• [What you are asked to do]: The records below are to be returned word for word, with pictures left out.

• [Materials provided]:

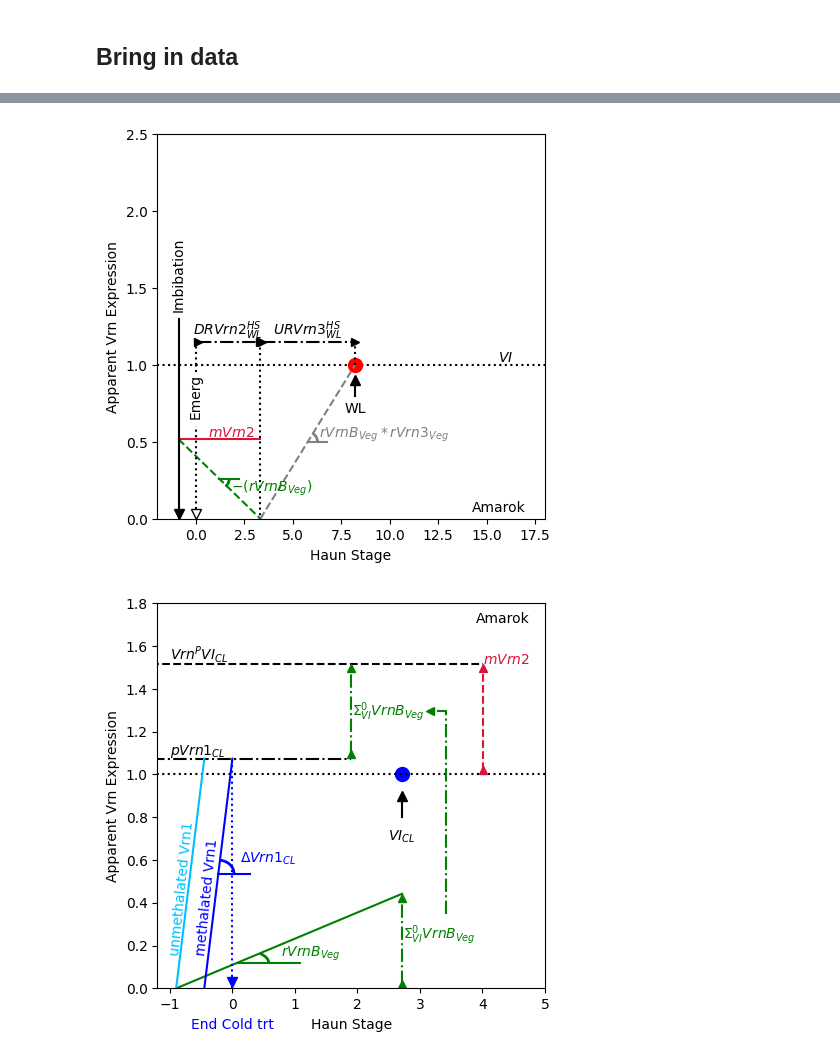
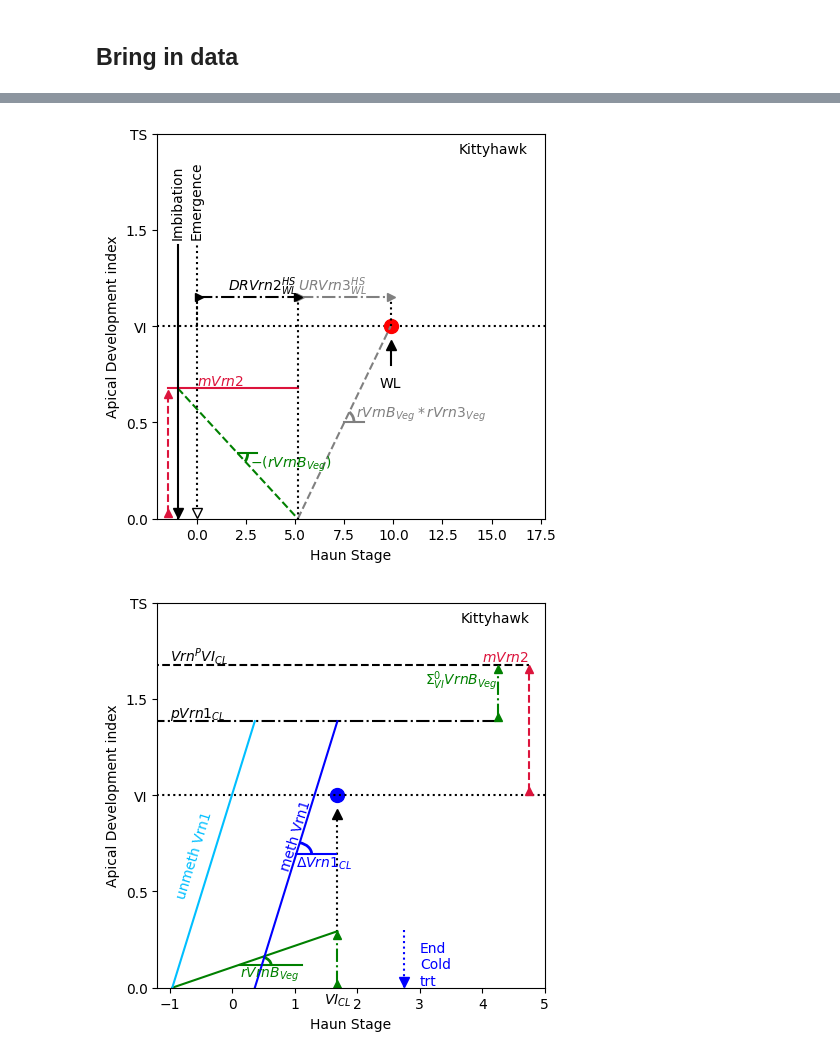
Before and after one commit to HamishBrownPFR/CAMP, a Jupyter notebook: DeriveParamsEg.ipynb, the cells around one changed output, grey strips where cells are left out. Saved outputs shown, nothing was run; the diff lists cells and outputs as text; code cells hidden in the pictures.

Commit message:
updating figures

```diff
--- a/DeriveParamsEg.ipynb
+++ b/DeriveParamsEg.ipynb
@@ -22,3 +20,7 @@ cult = 'Amarok'
+# %%
+#cult = 'Amarok'
+cult = 'Kittyhawk'
+#cult = 'Rosella'
 # %%
 CampVrnParams = pd.read_excel('CampVrnParams.xlsx',index_col='Cultivar')
-AmarokParams = CampVrnParams.loc[cult,:]
+cultParams = CampVrnParams.loc[cult,:]
@@ -35,12 +50,14 @@ camp.boundPlots(AmarokParams, ax, cult)
 # %%
 graph  = plt.figure(figsize=(5,5))
 ax = graph.add_subplot(1,1,1)
-camp.Vrn2Plots(AmarokParams,ax,cult)
+camp.Vrn2Plots(cultParams,ax,cult,xmax=17.7,ymax=2)
+graph.savefig('Vrn2.jpg',format='jpg',dpi=300,bbox_inches="tight")
 # %% [output]
-[figure, old version]
+[figure, new version]
 # %%
 graph  = plt.figure(figsize=(5,5))
 ax = graph.add_subplot(1,1,1)
-camp.Vrn1Plots(AmarokParams, ax,cult,5,1.8)
+camp.Vrn1Plots(cultParams, ax,cult,5,2)
+graph.savefig('Vrn1.jpg',format='jpg',dpi=300,bbox_inches="tight")
 # %% [output]
-[figure, old version]
+[figure, new version]
```
Also changed, not shown: parts of 5 cells of this notebook, 8 other files.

• [Reply to the task]:
Before and after one commit to HamishBrownPFR/CAMP, a Jupyter notebook: DeriveParamsEg.ipynb, the cells around one changed output, grey strips where cells are left out. Saved outputs shown, nothing was run; the diff lists cells and outputs as text; code cells hidden in the pictures.

Commit message:
updating figures

```diff
--- a/DeriveParamsEg.ipynb
+++ b/DeriveParamsEg.ipynb
@@ -22,3 +20,7 @@ cult = 'Amarok'
+# %%
+#cult = 'Amarok'
+cult = 'Kittyhawk'
+#cult = 'Rosella'
 # %%
 CampVrnParams = pd.read_excel('CampVrnParams.xlsx',index_col='Cultivar')
-AmarokParams = CampVrnParams.loc[cult,:]
+cultParams = CampVrnParams.loc[cult,:]
@@ -35,12 +50,14 @@ camp.boundPlots(AmarokParams, ax, cult)
 # %%
 graph  = plt.figure(figsize=(5,5))
 ax = graph.add_subplot(1,1,1)
-camp.Vrn2Plots(AmarokParams,ax,cult)
+camp.Vrn2Plots(cultParams,ax,cult,xmax=17.7,ymax=2)
+graph.savefig('Vrn2.jpg',format='jpg',dpi=300,bbox_inches="tight")
 # %% [output]
-[figure, old version]
+[figure, new version]
 # %%
 graph  = plt.figure(figsize=(5,5))
 ax = graph.add_subplot(1,1,1)
-camp.Vrn1Plots(AmarokParams, ax,cult,5,1.8)
+camp.Vrn1Plots(cultParams, ax,cult,5,2)
+graph.savefig('Vrn1.jpg',format='jpg',dpi=300,bbox_inches="tight")
 # %% [output]
-[figure, old version]
+[figure, new version]
```
Also changed, not shown: parts of 5 cells of this notebook, 8 other files.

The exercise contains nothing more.